The collapse of stock prices during the final week of February 2020 was an unmistakable warning that the coronavirus was causing a severe economic disruption. “Coronavirus Fears Reverberate Across World Economy” was a front-page headline in The New York Times on Feb. 29, echoing similar reports across the news spectrum. As the Times reported that day:
“Investors are panicked that the virus is spreading so quickly, with each day threatening to bring more countries to a standstill, that it could severely harm the global economy.”
Given Wall Street’s importance to New York’s tax base, the fall in stock prices was an immediate threat to the state’s biggest revenue source, the personal income tax, which is heavily reliant on capital gains and investment income of the highest-earning taxpayers.
Yet as they headed towards the traditional start of budget negotiations, Governor Cuomo and the Legislature did little to brace for the fiscal impact of COVID-19. Instead, they plowed ahead with spending they knew they couldn’t possibly afford.

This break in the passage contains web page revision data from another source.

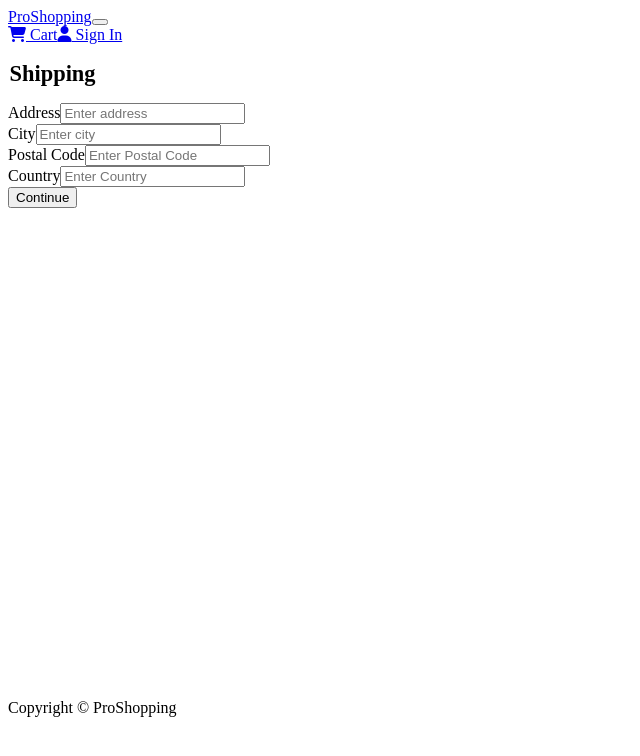
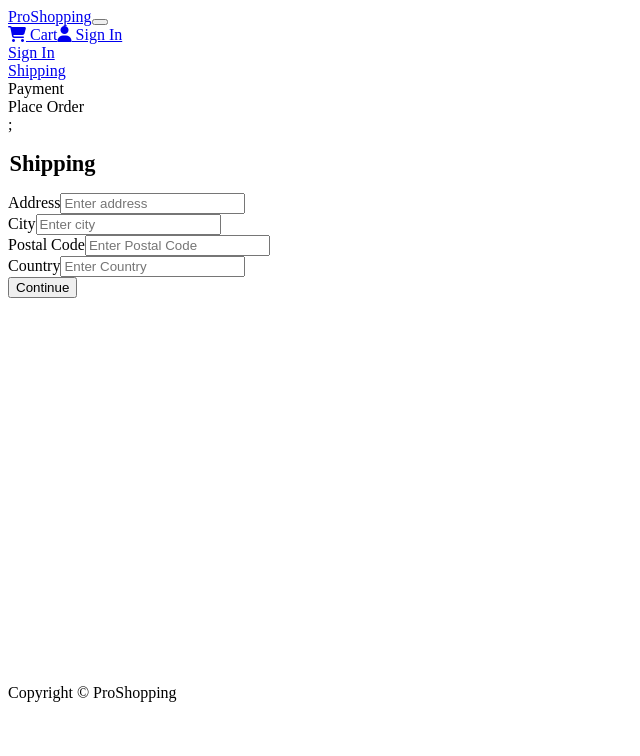
Before and after one commit to Istak99/ProShopping, a React (Create React App) app in the folder frontend/: page /shipping in a window 1280 px wide. Shown: the top 756 px of the page, without its empty margins (0-640 px from the left). Built offline with nearby package versions, Linux system fonts and the light colour scheme; the HTML template or start-up script is replaced by a standard one.

Commit message:
Checkout Steps Component

```diff
--- /dev/null
+++ b/frontend/src/components/CheckoutSteps.js
@@ -0,0 +1,51 @@
+import {Nav} from "react-bootstrap"
+import {LinkContainer} from "react-router-bootstrap"
+
+export default function CheckoutSteps({ step1, step2, step3, step4 }) {
+  return (
+    <>
+      <Nav className="justify-content-center mb-4">
+        <Nav.Item>
+          {step1 ? (
+            <LinkContainer to="/login">
+              <Nav.Link>Sign In</Nav.Link>
+            </LinkContainer>
+          ) : (
+            <Nav.Link disabled>Sign In</Nav.Link>
+          )}
+        </Nav.Item>
+
+        <Nav.Item>
+          {step2 ? (
+            <LinkContainer to="/shipping">
+              <Nav.Link>Shipping</Nav.Link>
+            </LinkContainer>
+          ) : (
+            <Nav.Link disabled>Shipping</Nav.Link>
+          )}
+        </Nav.Item>
+
+        <Nav.Item>
+          {step3 ? (
+            <LinkContainer to="/payment">
+              <Nav.Link>Payment</Nav.Link>
+            </LinkContainer>
+          ) : (
+            <Nav.Link disabled>Payment</Nav.Link>
+          )}
+        </Nav.Item>
+
+        <Nav.Item>
+          {step4 ? (
+            <LinkContainer to="/placeorder">
+              <Nav.Link>Place Order</Nav.Link>
+            </LinkContainer>
+          ) : (
+            <Nav.Link disabled>Place Order</Nav.Link>
+          )}
+        </Nav.Item>
+      </Nav>
+      ;
+    </>
+  );
+}
--- a/frontend/src/screens/ShippingScreen.js
+++ b/frontend/src/screens/ShippingScreen.js
@@ -2,6 +2,7 @@
 import { Form, Button } from "react-bootstrap";
 import { useDispatch, useSelector } from "react-redux";
 import FormContainer from "../components/FormContainer";
+import CheckoutSteps from "../components/CheckoutSteps";
 import {saveShippingAddress} from "../actions/cartActions"
 import { useNavigate } from "react-router-dom";
 
@@ -24,6 +25,7 @@
   };
 
   return <FormContainer>
+    <CheckoutSteps step1 step2/>
     <h1>Shipping</h1>
     <Form onSubmit={submitHandler}>
       <Form.Group controlId="address">
```
Lines whose indentation alone changed are shown as unchanged.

Even as he commended the budget’s passage as “an extraordinary feat of legislative accomplishment,” Cuomo estimated that projected spending for the new year totaled $10 billion more than the state expected (at that time) to collect in revenues. Rather than calling on the Legislature to reduce spending, he had negotiated with them behind the scenes to produce a budget that spent not much less than he had proposed, leaving the net total slightly above the previous year’s level. The budget made two concessions to the new reality: it gave the governor extraordinary added authority to reduce spending across the board or to withhold spending in some categories, and it allowed him to borrow up to $11 billion to plug budget holes.

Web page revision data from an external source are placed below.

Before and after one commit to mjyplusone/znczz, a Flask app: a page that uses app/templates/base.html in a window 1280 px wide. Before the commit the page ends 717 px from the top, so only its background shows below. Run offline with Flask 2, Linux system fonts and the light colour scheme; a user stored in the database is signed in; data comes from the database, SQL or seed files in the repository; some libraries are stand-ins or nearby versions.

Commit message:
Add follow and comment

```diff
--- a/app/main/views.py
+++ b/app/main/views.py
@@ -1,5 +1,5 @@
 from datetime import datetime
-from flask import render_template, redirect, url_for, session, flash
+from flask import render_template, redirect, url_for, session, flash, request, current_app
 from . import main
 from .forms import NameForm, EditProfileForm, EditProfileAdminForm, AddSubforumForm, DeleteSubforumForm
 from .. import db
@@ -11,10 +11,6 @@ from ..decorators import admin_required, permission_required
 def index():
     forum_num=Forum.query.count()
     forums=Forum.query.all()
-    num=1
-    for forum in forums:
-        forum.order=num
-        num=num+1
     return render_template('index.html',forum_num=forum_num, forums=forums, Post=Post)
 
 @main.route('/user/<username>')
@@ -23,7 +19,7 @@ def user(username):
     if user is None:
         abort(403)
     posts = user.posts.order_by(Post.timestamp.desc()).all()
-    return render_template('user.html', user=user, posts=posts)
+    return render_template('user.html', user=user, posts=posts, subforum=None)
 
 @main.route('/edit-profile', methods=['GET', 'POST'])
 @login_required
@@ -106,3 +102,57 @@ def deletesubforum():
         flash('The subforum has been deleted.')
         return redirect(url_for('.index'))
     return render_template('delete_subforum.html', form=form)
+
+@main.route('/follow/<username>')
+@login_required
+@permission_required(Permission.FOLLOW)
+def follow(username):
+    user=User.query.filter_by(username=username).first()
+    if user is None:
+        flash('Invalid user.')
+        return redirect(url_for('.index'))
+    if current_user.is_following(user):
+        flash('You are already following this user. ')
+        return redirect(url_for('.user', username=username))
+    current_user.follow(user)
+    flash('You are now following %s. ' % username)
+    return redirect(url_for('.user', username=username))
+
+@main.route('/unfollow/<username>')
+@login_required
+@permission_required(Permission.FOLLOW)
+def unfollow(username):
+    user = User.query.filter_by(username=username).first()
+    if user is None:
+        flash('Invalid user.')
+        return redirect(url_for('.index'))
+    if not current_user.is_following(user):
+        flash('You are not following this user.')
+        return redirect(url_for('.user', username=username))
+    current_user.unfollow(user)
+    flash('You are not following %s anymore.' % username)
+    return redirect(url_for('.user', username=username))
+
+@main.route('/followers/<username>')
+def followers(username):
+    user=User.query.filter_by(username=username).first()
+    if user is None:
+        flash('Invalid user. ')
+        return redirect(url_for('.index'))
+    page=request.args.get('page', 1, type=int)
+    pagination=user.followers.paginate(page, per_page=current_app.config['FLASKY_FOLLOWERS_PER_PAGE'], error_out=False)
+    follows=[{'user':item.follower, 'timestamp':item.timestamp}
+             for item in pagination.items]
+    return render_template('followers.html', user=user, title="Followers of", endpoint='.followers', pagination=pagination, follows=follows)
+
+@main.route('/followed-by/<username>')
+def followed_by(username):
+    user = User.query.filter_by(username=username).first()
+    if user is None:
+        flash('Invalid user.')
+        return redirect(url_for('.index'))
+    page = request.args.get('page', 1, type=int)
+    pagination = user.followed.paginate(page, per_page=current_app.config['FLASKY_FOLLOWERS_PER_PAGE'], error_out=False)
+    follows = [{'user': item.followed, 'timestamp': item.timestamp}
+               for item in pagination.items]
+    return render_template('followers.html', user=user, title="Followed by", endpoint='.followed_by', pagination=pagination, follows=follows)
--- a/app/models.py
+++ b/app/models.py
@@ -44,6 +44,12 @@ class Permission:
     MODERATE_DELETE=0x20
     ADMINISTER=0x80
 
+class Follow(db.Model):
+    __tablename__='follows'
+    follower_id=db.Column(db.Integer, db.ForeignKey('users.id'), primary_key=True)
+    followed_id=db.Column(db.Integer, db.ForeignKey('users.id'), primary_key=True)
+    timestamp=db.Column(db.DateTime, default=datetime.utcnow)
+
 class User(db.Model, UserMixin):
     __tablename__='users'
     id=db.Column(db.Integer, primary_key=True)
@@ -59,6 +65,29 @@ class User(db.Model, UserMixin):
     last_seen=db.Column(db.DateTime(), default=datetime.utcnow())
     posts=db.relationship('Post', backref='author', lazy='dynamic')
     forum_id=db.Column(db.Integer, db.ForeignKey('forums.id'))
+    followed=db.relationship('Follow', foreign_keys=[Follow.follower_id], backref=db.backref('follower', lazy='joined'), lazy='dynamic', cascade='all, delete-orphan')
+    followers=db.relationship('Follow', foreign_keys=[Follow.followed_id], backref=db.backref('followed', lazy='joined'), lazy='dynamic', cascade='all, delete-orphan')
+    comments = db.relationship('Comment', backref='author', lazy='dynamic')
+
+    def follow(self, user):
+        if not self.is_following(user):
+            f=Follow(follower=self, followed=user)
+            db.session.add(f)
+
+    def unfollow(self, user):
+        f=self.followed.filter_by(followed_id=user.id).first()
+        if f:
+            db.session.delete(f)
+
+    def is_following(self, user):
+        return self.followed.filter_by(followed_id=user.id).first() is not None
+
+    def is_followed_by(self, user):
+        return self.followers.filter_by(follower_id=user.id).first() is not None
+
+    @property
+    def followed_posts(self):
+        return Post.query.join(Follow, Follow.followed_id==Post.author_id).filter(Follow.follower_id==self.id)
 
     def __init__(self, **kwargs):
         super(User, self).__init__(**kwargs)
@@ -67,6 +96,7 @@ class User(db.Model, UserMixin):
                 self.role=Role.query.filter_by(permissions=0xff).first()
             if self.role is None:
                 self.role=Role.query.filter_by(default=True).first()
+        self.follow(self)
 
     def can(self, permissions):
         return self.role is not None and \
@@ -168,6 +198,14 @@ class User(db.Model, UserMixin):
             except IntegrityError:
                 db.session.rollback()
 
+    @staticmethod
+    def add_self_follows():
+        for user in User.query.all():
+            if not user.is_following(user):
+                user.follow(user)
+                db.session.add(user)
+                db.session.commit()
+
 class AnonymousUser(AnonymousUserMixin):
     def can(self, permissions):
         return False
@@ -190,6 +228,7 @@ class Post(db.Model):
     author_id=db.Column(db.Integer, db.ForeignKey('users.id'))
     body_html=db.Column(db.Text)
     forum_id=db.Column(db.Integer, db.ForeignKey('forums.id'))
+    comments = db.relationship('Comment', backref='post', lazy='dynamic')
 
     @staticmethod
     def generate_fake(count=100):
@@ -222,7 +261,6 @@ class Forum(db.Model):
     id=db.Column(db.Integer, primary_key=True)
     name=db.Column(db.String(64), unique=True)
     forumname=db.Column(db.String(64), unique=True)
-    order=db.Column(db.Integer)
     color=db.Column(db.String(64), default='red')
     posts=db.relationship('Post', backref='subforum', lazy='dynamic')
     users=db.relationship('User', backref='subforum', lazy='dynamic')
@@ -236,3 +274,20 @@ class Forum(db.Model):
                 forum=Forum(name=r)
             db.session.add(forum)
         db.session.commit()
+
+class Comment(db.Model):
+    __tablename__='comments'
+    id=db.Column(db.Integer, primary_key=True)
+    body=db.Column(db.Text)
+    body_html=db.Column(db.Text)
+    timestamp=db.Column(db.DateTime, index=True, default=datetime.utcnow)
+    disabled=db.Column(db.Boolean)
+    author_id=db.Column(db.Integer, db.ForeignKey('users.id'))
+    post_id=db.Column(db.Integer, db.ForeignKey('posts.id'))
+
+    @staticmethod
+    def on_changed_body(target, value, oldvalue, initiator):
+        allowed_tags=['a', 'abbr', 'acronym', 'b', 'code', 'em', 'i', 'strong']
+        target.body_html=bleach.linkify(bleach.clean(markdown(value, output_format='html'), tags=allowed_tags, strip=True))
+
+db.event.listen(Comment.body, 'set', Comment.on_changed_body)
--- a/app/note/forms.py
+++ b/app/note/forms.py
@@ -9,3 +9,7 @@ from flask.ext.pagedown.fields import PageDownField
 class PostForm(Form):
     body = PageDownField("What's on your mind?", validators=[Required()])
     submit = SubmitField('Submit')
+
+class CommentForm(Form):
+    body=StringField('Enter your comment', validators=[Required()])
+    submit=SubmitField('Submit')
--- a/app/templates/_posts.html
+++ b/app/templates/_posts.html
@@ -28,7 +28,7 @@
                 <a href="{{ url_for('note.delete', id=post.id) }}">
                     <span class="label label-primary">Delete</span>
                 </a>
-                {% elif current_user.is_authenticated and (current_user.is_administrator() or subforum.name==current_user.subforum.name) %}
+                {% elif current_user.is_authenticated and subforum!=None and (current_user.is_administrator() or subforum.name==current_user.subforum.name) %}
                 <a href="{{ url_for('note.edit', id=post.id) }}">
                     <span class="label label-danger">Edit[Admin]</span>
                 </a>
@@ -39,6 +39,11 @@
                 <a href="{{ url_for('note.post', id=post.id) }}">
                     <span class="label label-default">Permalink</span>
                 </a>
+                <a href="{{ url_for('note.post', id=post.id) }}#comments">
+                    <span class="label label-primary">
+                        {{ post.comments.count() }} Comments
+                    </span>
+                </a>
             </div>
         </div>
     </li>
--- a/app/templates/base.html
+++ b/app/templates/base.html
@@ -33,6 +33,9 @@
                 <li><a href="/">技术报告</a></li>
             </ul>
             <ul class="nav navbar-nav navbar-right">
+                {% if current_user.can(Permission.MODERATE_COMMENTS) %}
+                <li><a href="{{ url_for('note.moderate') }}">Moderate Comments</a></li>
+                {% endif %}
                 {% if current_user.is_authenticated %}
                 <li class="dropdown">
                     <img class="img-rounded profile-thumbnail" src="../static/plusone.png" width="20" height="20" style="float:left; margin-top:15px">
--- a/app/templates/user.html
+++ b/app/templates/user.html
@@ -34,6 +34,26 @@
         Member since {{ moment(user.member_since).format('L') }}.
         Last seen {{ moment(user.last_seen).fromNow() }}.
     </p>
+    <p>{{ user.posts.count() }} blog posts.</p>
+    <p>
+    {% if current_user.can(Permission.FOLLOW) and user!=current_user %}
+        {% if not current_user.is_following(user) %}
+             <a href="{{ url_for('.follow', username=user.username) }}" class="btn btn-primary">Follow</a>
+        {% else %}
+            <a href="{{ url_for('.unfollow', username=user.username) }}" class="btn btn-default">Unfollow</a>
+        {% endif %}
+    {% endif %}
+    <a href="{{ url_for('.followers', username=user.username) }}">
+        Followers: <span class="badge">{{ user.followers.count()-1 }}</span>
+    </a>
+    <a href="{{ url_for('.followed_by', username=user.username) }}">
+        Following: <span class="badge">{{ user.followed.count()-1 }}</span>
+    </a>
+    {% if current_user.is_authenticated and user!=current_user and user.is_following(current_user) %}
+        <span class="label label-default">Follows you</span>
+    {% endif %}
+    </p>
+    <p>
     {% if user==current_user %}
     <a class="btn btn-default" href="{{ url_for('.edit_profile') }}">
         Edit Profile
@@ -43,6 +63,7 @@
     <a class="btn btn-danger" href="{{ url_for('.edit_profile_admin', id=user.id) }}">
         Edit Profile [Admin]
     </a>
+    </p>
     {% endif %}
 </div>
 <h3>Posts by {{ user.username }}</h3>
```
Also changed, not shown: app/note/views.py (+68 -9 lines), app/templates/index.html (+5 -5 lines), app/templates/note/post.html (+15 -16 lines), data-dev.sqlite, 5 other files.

Beyond that, locking himself into the position he’s maintained ever since, Cuomo insisted the federal government would have to fill New York’s budget hole. What’s now lingering is a fiscal hangover the governor and lawmakers expect a forthcoming federal stimulus bill to cure. Assuming the money comes, the relief will only be temporary, leaving the budget high and dry—and unbalanced by billions—in a year or so.

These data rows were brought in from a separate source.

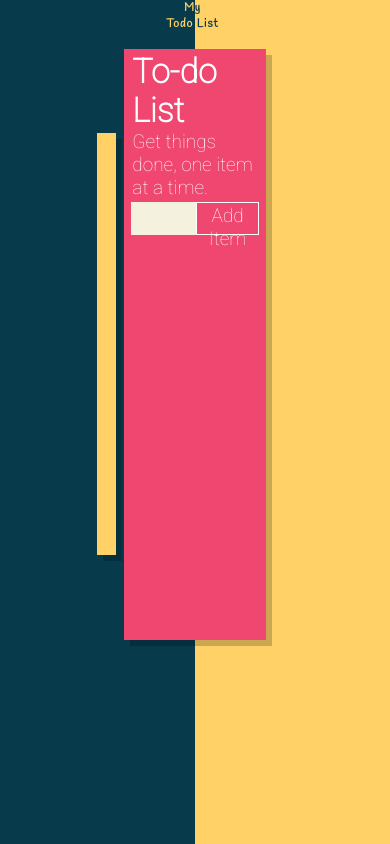
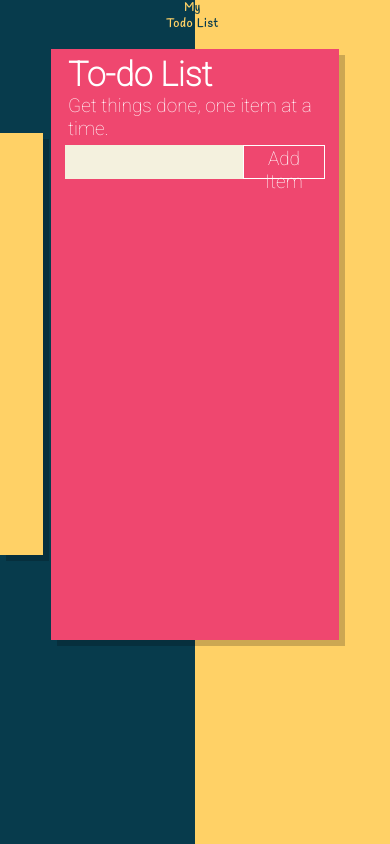
Before and after one commit to Huerta95/TodoList, a plain HTML site: page index.html in a window 390 px wide. Drawn offline with Linux system fonts and the light colour scheme; a web font is replaced by a local one.

Commit message:
Update styles.css

```diff
--- a/styles.css
+++ b/styles.css
@@ -171,15 +171,31 @@ form{
 
 
 @media only screen and (max-width: 1024px){
+    .todo{
+        min-width: 40%;
+        max-width: 60%;
+    }
+
     .container{
-        min-width: 40vw;
-        max-width: 60vw;
+        padding-right: 10vw;
+    }
+
+    .menu-container{
+        width: 9vw;
     }
 }
 
 @media only screen and (max-width: 768px){
+    .todo{
+        min-width: 70%;
+        max-width: 85%;
+    }
+
     .container{
-        min-width: 60vw;
-        max-width: 80vw;
+        padding-right: 13vw;
+    }
+
+    .menu-container{
+        width: 13vw;
     }
 }
```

How did we get to this point? The key dates are highlighted on the chart below, followed by links to budget-focused blog posts, special reports and commentaries issued by me and my Empire Center colleagues last year as the crisis was beginning to unfold.